  • The current database size is larger than the specified maximum size.
  • The API has already been called. You may configure it only once per process.
  • The API has been called after AppCenter.start(...).

You can check warnings and errors in the console using the AppCenter log tag to troubleshoot configuration issues.

Asynchronous APIs in the Android SDK

Asynchronous APIs return a AppCenterFuture object instead of returning the result directly.

You can either call get() on the future object to synchronously wait for the result or provide a callback like this, filling in the respective return types when calling the API:

AppCenterFuture<{ReturnType}> future = {AnyAsyncApi}();
future.thenAccept(new AppCenterConsumer<{ReturnType}>() {

    public void accept({ReturnType} result) {

        // do something with result, this is called back in UI thread.
val future = {AnyAsyncApi}()
future.thenAccept(object : AppCenterConsumer<{ReturnType}> {
    override fun accept(t: {ReturnType}?) {
        // do something with result, this is called back in UI thread.

To avoid blocking UI thread that causes slowing down your application, consider using thenAccept with the callback all the time.

On a worker thread you can call {AnyAsyncApi}().get().

Callback example:

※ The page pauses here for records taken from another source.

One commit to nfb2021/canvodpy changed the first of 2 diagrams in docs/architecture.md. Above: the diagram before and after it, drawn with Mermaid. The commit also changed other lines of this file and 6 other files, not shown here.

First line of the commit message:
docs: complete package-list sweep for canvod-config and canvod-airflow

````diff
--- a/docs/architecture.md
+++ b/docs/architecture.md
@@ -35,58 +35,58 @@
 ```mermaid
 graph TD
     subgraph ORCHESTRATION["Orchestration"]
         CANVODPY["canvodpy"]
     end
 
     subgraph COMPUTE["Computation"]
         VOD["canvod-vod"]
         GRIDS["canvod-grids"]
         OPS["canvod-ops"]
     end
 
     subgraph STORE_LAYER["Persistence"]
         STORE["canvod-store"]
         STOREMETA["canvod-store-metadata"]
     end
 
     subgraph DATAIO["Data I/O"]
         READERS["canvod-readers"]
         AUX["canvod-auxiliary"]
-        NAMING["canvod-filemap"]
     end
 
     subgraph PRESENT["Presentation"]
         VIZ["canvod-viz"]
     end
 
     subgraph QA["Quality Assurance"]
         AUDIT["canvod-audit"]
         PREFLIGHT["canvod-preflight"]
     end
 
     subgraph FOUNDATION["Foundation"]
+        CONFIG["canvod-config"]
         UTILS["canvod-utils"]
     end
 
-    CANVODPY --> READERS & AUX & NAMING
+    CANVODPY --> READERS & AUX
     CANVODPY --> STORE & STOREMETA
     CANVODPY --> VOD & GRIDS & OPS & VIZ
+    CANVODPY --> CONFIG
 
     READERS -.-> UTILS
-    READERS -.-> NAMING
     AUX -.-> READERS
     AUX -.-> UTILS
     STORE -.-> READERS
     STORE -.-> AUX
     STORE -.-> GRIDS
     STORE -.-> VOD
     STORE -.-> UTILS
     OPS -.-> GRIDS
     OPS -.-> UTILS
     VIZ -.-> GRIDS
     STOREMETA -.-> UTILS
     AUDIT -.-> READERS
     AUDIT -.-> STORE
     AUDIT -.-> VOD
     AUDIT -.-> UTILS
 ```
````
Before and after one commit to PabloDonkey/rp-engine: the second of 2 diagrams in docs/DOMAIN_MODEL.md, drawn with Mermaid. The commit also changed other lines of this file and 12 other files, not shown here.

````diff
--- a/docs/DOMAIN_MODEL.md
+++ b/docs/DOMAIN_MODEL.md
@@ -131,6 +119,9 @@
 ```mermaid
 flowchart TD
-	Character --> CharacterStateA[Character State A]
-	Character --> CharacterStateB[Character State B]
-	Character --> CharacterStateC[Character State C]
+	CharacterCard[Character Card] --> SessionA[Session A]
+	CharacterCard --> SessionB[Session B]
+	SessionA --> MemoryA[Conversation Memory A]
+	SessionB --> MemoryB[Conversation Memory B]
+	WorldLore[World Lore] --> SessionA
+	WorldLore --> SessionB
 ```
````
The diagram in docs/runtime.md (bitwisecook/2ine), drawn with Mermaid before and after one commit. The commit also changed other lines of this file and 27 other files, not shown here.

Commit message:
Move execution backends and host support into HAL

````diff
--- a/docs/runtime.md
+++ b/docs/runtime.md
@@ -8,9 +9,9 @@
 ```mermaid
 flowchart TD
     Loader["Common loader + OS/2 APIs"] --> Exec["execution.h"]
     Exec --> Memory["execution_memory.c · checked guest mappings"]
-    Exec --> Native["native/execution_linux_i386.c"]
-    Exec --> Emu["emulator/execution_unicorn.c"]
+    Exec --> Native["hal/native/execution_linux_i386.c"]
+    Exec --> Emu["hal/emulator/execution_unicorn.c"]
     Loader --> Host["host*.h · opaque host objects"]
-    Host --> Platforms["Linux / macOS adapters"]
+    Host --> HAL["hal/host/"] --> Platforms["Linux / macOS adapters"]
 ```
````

AppCenter.isEnabled().thenAccept(new AppCenterConsumer<Boolean>() {

    public void accept(Boolean enabled) {
        Log.d("MyApp", "AppCenter.isEnabled=" + enabled);
AppCenter.isEnabled().thenAccept { enabled -> 
    Log.d("MyApp", "AppCenter.isEnabled=$enabled")

Synchronous example:

boolean enabled = AppCenter.isEnabled().get();
val enabled = AppCenter.isEnabled().get()